• EXERCISE DIRECTIONS:
Scan the lines below for the word "console". Copy each line you find it in.

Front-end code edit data

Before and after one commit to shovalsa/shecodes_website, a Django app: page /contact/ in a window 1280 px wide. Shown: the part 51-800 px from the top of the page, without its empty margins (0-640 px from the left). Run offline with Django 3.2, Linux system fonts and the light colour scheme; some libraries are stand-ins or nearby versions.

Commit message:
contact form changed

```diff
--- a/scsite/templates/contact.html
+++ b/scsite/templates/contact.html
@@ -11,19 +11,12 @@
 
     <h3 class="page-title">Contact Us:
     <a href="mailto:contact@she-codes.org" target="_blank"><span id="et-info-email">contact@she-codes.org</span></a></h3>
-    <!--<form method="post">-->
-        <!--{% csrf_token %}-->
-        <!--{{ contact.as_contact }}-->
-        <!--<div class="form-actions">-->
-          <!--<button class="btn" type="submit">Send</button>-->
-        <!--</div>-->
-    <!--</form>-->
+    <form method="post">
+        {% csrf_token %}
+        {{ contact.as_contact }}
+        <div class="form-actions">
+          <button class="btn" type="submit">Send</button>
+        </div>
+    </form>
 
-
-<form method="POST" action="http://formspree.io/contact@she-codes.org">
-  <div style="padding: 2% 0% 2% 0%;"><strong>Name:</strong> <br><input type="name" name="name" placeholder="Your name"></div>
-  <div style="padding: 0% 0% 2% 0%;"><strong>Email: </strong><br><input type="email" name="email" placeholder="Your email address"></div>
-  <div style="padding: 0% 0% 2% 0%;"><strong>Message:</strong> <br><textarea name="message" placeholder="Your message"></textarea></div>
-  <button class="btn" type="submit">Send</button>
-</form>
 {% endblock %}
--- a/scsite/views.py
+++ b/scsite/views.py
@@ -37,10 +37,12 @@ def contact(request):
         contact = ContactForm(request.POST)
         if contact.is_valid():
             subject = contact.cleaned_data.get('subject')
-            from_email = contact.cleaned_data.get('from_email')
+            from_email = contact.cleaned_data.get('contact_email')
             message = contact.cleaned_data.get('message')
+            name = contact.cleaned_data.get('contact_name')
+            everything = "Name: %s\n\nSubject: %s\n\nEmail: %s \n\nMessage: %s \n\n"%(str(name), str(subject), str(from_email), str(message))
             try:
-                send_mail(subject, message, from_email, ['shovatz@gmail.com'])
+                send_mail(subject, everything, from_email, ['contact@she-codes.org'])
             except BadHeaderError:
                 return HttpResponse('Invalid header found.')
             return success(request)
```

==

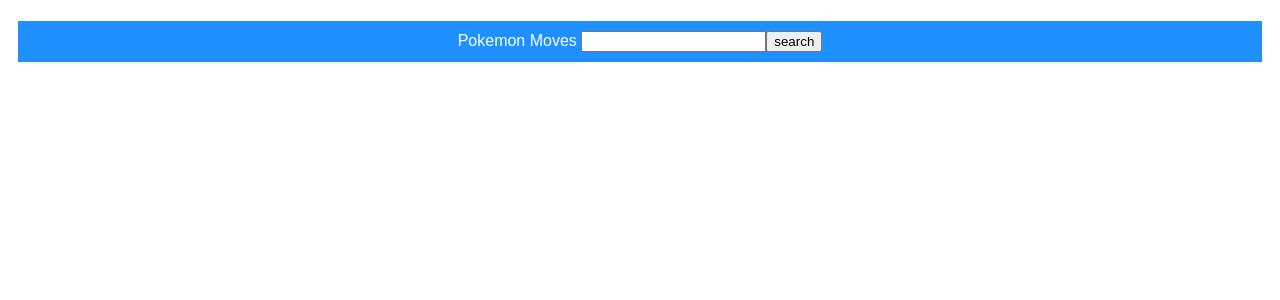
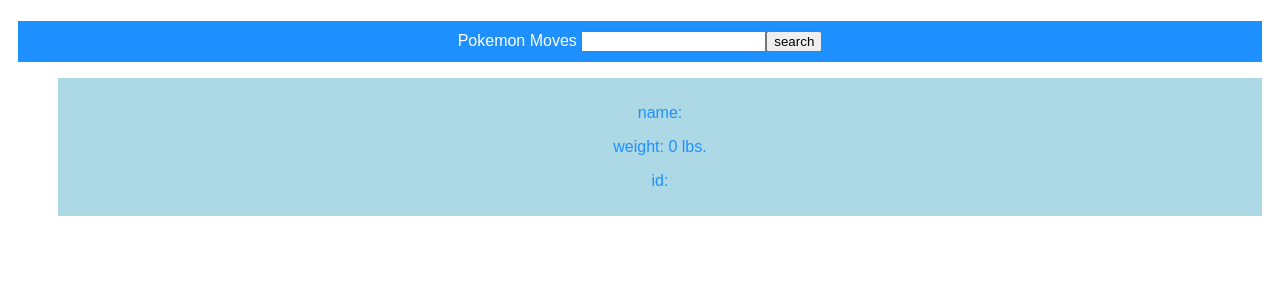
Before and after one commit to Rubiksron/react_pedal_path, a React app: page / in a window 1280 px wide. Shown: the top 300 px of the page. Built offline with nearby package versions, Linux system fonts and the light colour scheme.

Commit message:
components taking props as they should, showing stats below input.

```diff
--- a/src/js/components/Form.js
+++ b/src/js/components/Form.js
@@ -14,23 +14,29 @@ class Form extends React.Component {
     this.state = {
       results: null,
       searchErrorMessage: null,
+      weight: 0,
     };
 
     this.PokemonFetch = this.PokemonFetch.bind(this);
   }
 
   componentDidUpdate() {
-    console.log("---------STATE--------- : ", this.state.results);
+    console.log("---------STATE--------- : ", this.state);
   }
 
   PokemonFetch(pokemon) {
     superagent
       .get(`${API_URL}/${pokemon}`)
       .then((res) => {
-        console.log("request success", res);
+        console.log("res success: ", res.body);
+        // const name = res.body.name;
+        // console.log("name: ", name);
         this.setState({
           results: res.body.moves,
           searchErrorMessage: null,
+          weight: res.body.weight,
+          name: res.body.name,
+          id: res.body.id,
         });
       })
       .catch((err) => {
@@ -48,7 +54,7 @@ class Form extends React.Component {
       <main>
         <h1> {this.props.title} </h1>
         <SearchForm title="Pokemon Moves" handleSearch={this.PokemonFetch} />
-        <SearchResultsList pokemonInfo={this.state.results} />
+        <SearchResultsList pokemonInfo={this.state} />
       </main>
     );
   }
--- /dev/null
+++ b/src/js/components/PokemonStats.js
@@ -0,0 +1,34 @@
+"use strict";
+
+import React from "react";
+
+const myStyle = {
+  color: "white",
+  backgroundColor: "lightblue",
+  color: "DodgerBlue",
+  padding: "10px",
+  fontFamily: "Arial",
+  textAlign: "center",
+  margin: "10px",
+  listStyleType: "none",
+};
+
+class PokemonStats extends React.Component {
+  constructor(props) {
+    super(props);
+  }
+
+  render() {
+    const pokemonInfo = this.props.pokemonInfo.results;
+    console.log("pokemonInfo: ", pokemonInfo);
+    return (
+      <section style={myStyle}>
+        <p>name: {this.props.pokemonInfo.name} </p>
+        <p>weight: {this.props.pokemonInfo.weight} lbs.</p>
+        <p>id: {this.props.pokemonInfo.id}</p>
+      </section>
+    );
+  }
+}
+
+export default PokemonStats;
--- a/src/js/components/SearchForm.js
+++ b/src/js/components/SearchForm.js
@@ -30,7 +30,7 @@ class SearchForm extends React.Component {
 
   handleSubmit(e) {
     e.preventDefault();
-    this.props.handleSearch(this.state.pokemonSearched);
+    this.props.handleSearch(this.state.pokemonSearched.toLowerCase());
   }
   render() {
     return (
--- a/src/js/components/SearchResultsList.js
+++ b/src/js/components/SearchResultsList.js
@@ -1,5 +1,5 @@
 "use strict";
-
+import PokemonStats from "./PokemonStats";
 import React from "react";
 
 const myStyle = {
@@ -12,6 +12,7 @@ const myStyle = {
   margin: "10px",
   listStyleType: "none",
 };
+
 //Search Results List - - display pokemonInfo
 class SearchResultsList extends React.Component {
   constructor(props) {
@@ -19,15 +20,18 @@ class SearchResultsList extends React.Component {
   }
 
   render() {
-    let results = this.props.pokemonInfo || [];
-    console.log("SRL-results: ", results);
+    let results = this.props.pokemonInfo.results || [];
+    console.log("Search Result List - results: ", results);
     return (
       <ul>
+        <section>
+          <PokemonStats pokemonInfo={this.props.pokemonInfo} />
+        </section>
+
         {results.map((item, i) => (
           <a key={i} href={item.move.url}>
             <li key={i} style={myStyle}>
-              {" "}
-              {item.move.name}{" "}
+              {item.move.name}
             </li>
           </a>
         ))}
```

• YOUR RESPONSE:
-    console.log("---------STATE--------- : ", this.state.results);
+    console.log("---------STATE--------- : ", this.state);
-        console.log("request success", res);
+        console.log("res success: ", res.body);
+        // console.log("name: ", name);
+    console.log("pokemonInfo: ", pokemonInfo);
-    console.log("SRL-results: ", results);
+    console.log("Search Result List - results: ", results);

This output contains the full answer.